Christ also knew that "the resurrection would be the last word," Benedict XVI added.
Serious illness
The Pope continued, "If to save us the Son of God had to suffer and die crucified, it certainly was not because of a cruel design of the heavenly Father.  "The cause of it is the gravity of the sickness of which he must cure us: an evil so serious and deadly that it will require all of his blood. 
"In fact, it is with his death and resurrection that Jesus defeated sin and death, reestablishing the lordship of God."
Popes Html link here: 
 “Where there is no honor for the elderly, there is no future for young people.” Pope Francis:
It Is a Mortal Sin When Children Don't Visit Their Elderly Parents.

Popes mentioned in articles of Saints today; April 24
Pope St Gregory the Great despatched  to England in 601:  624 St Mellitus of Canterbury missionary Archbishop of Canterbury from 619
Pius XII, Sovereign Pontiff, enrolled among the number of the saints at Angers in France, St. Mary Euphrasia Pelletier, virgin and foundress of the Institute of the Good Shepherd Sisters.

Popes mentioned in articles of Saints today; April 22
 174 Soter, Pope charity personal kindness care for persecuted condemned Montanists (RM)
 282 The Departure of the Holy Father Anba Maximus The Fifteenth Pope of Alexandria.
 296 Saint Caius, Pope Dalmatian M (RM)
167 to 175 Pope Soter and Caius, Saints and Popes
They have their feast together on 22 April, on which day they appear in most of the martyrologies, though Notker and a few others give Soter on the 21st and Caius on the 19th or 21st.

 536 Pope Agapitus I archdeacon opposed Monophysites Pope (RM) in the opinion of Pope St Gregory I he was “a trumpet of the gospel and a herald of righteousness”.

Popes mentioned in articles of Saints today; April 21
Pope Clement XI in 1720, 1109 Anselm of Canterbury Doctor of the Church OSB B Cur Deus Homo, the most famous treatise on the Incarnation ever written; canonized and included among the Doctors of the Church by Pope Clement XI in 1720.  An attempt to persuade Pope Urban II to depose the saint was equally futile.  After due consideration Paschal II confirmed his predecessor’s decisions, and Henry thereupon sent word to St Anselm forbidding his return if he continued recalcitrant, and pronouncing the confiscation of his revenues.

Popes mentioned in articles of Saints today; April 21
Pope St. Gregory the Great. -- 599 St. Anastasius XI Antioch Patriarch learning holiness comforting afflicted observed perpetual silence except for charityIn 593 Anastasius was restored to his see by Pope St. Gregory the Great.

Popes mentioned in articles of Saints today; April 21
Pope Pius XI -- 1163 Blessed Fastred of Cambron abbot-founder of Cambron obligation to poverty OSB Cist.
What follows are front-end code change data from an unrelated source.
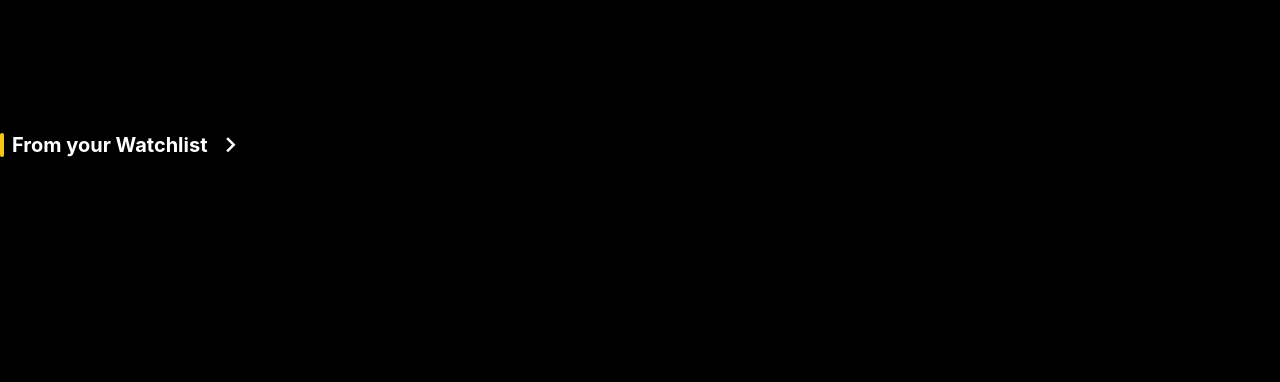
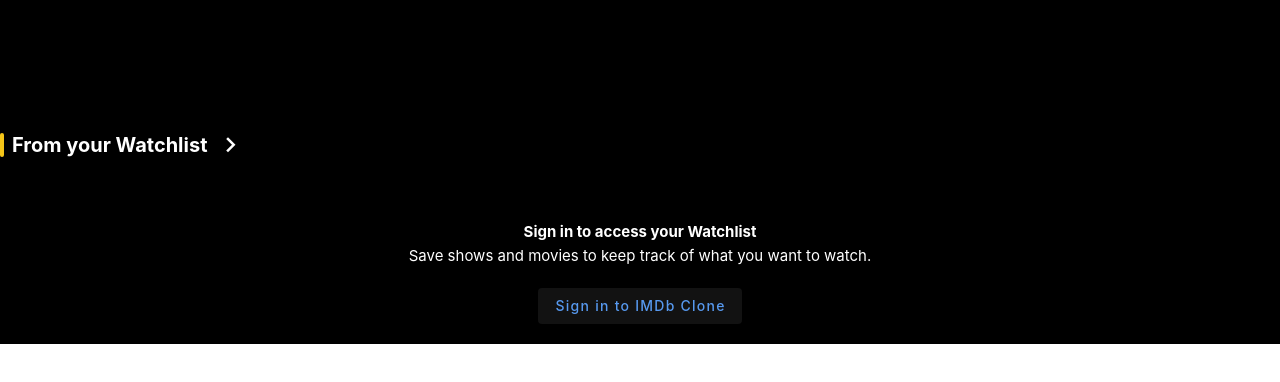
Before and after one commit to fabrice-niyongabo/imdb-clone, a Vue app: page / in a window 1280 px wide. Shown: the part 446-828 px from the top of the page. After the commit the page ends 800 px from the top, so only its background shows below. Built offline with nearby package versions, Linux system fonts and the light colour scheme; no server answers.

Commit message:
not signed in component

```diff
--- a/src/views/Home/FromWatchList/NotLoggedIn/index.vue
+++ b/src/views/Home/FromWatchList/NotLoggedIn/index.vue
@@ -1,6 +1,13 @@
 <template>
   <div class="flex items-center justify-center flex-col">
     <IMDBBookmarkIcon bg-color="#121212" height="40px" width="30px" />
+    <p class="mt-5 font-bold">Sign in to access your Watchlist</p>
+    <p>Save shows and movies to keep track of what you want to watch.</p>
+    <v-btn
+      :elevation="0"
+      class="mt-5 !normal-case !bg-imdb-black !text-imdb-blue !text-sm"
+      >Sign in to IMDb Clone</v-btn
+    >
   </div>
 </template>
 <script lang="ts">
--- a/src/views/Home/FromWatchList/index.vue
+++ b/src/views/Home/FromWatchList/index.vue
@@ -1,5 +1,5 @@
 <template>
-  <section class="bg-black py-5 min-h-[50vh]" ref="section">
+  <section class="bg-black py-5" ref="section">
     <div class="container mx-auto">
       <section-title title="From your Watchlist" href="#" class="my-10" />
       <IMDBLoader v-if="isLoading" />
```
Abbot (AC) Being renowned for miracles, Pope Pius XI enrolled him among the number of the saints.

Popes mentioned in articles of Saints today; April 20
On April 20, 1940, Pope Pius XII fittingly addressed these eloquent words in the city of Genoa for the anniversary of this event: "Genoese, bow down to Columbus, not only to the bold navigator who overcame opposition from scientists and the fury of the ocean, but also to a great servant of Our Lady.   He placed his expedition under Mary's protection and gave his caravel the name of Santa Maria. When he climbed aboard his ship, he said farewell to a surprised and skeptical Europe;  he ventured on the fierce waves and reaching the end of his journey
he kneeled before Jesus, who calmed the storms, and before Mary, the star of the sea."
Encyclopedia Maria Vol. IV - Beauchesne 1956.



Popes mentioned in articles of Saints today; April 19
1054    Leo IX "the pilgrim pope" - reformer deacon a stern bishop holy man & army officer  Pope (RM)